Peripheral nerve damage, in particular, refers to the damaged nerves that are located outside the brain and spinal cord. This type of neuropathy in people with diabetes normally affects the feet and legs, causing a burning sensation, discomfort, numbness and pain in the lower limbs. Oftentimes, the symptoms initially manifest themselves in either one foot or both feet before it spreads to your arms and hands.
One-third to one-half of diabetics are predisposed to peripheral neuropathy, triggered by their high levels of blood glucose and lipids. It also remains to be a highly misdiagnosed or underdiagnosed condition, particularly in Southeast Asia and the Middle East.
There are cases in those diabetics with peripheral neuropathy are unaware of an injury or sore on their foot. Worse, their wounds typically take longer to heal because of their poor blood circulation brought about by their high blood sugar levels.
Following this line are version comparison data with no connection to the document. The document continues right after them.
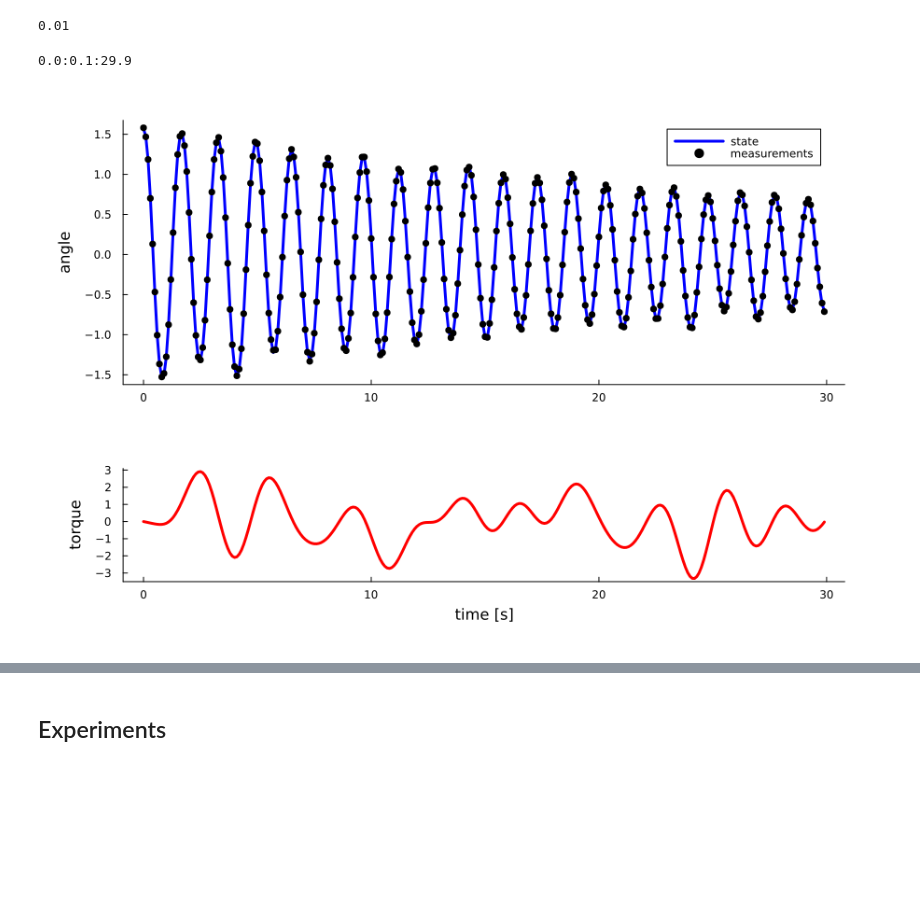
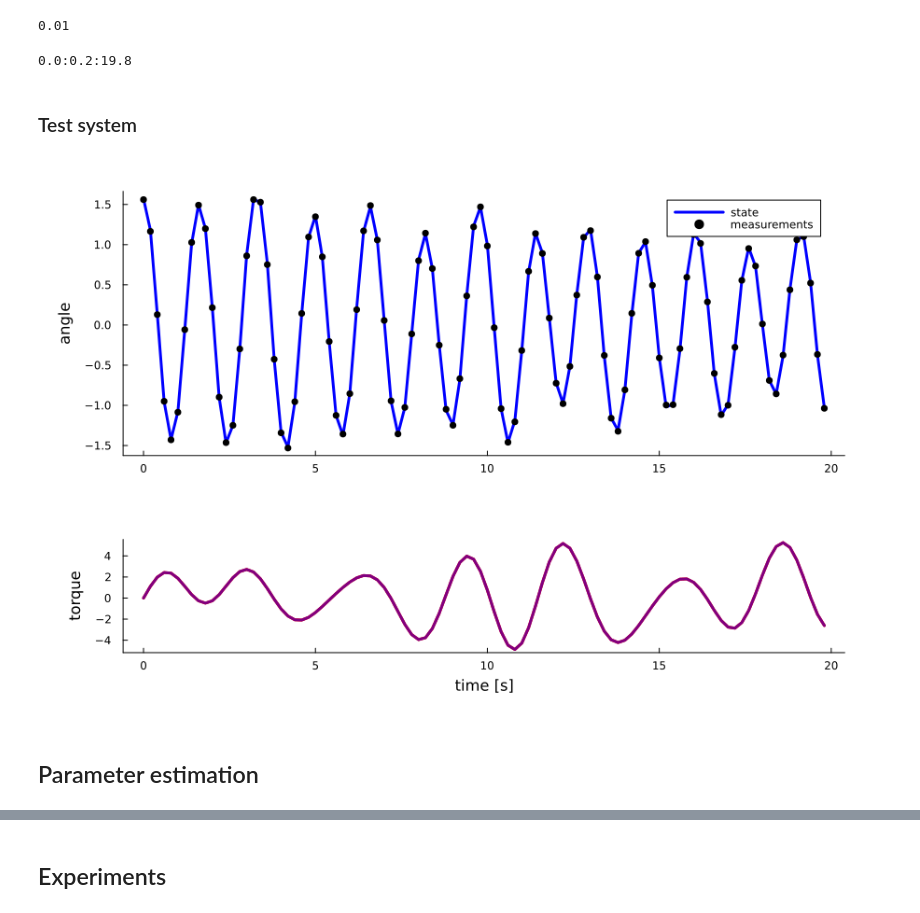
Before and after one commit to wmkouw/narx-efe, a Jupyter notebook: pendulum/NARX-EFE SPendulum.ipynb, the cells around one changed output, grey strips where cells are left out. Drawn from its saved outputs; the diff is of its cells as text; code cells hidden in the pictures; blank space fills up the shorter version.

```diff
--- a/pendulum/NARX-EFE SPendulum.ipynb
+++ b/pendulum/NARX-EFE SPendulum.ipynb
@@ -32,19 +33,23 @@ sys_mnoise_sd = 1e-2
 # %% [output]
 0.01
 # %%
-N = 300
-Δt = 0.1
+N = 100
+Δt = 0.2
 tsteps = range(0.0, step=Δt, length=N)
 # %% [output]
-0.0:0.1:29.9
+0.0:0.2:19.8
 # %%
 # Inputs
+u_lims = (-10., 10.)./Δt
 A  = rand(10)*200 .- 100
 Ω  = rand(10)*3
-controls = mean([A[i]*sin.(Ω[i].*tsteps) for i = 1:10]) ./ 10;
+controls = clamp.(mean([A[i]*sin.(Ω[i].*tsteps) for i = 1:10]) ./ 5, -10., 10.);
+# %% [markdown]
+### Test system
 # %%
 init_state = [π/2, 0.0]
 pendulum = SPendulum(init_state = init_state,
+                     torque_lims = u_lims,
                      mass = sys_mass,
                      length = sys_length,
                      damping = sys_damping,
@@ -53,18 +58,23 @@ pendulum = SPendulum(init_state = init_state,
 
 states = zeros(2,N)
 observations = zeros(N)
+torques = zeros(N)
 
 for k in 1:N
     states[:,k] = pendulum.state
     observations[k] = pendulum.sensor
     step!(pendulum, controls[k])
+    torques[k] = pendulum.torque
 end
 # %%
 p1 = plot(ylabel="angle")
 plot!(tsteps, states[1,:], color="blue", label="state")
 scatter!(tsteps, observations, color="black", label="measurements")
 p2 = plot(xlabel="time [s]", ylabel="torque")
 plot!(tsteps, controls[:], color="red")
+plot!(tsteps, torques[:], color="purple")
 plot(p1,p2, layout=grid(2,1, heights=[0.7, 0.3]), size=(900,600))
 # %% [output]
-[figure, old version]
+[figure, new version]
+# %% [markdown]
+## Parameter estimation
```
Also changed, not shown: parts of 42 cells of this notebook.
When this happens, their risk of infection increases and, if the condition is checked too late or the damage cannot be reversed anymore, the doctor may not have any other recourse but to do amputation to prevent the infection from further spreading.
As the feet are among the most common to be affected by diabetic neuropathy, individuals with this condition may experience mobility difficulties such as walking and climbing stairs. Other foot health issues may also arise, including ulcers, bone and joint pain, bunions and hammer toes.
What are the Warning Signs?
The four types of diabetic neuropathy have different symptoms. When you have peripheral neuropathy, you may experience numbness, pain and a burning and tingling sensation.
Other symptoms of peripheral neuropathy include:
- Muscle weakness
- Lack of balance or coordination
- Increased sensitivity to touch or painful stimuli
- Dizziness when standing up
- Bladder problems
- Double vision
- Tingling in the soles
It has been reported that the symptoms are at their worse during nighttime.
Diagnosis and Treatment
The American Diabetes Association (ADA) recommends that those with type 2 diabetes should be immediately screened for diabetic neuropathy. People with type 1 diabetes may do so five years after their diagnosis. Annual screening, which includes a physical exam, sensitivity level test, and muscle tone, blood pressure and heart rate tests, should follow thereafter.
To date, there is no specific cure for diabetic neuropathy, but a lifestyle change, regular medical screenings and blood sugar monitoring may do the trick in helping slow down its progress and ease some of its symptoms. Your doctor may also recommend pain medication, complementary treatments or alternative therapies such as acupuncture to help manage the nerve damage.
Talk to your doctor today to know the most appropriate treatment method for you.
Diabetics are at high risk of developing nerve damage. As a common complication amongst diabetics, peripheral neuropathy, in particular, can result in grave foot problems. If you have peripheral neuropathy or feel that you are susceptible to this condition, you must pay special attention to your feet. Don’t hesitate to consult your doctor if you see an injury or sore on your foot. With proper foot care and regular consultation with your doctor, you may avoid diabetic neuropathy or at the very least delay its progress.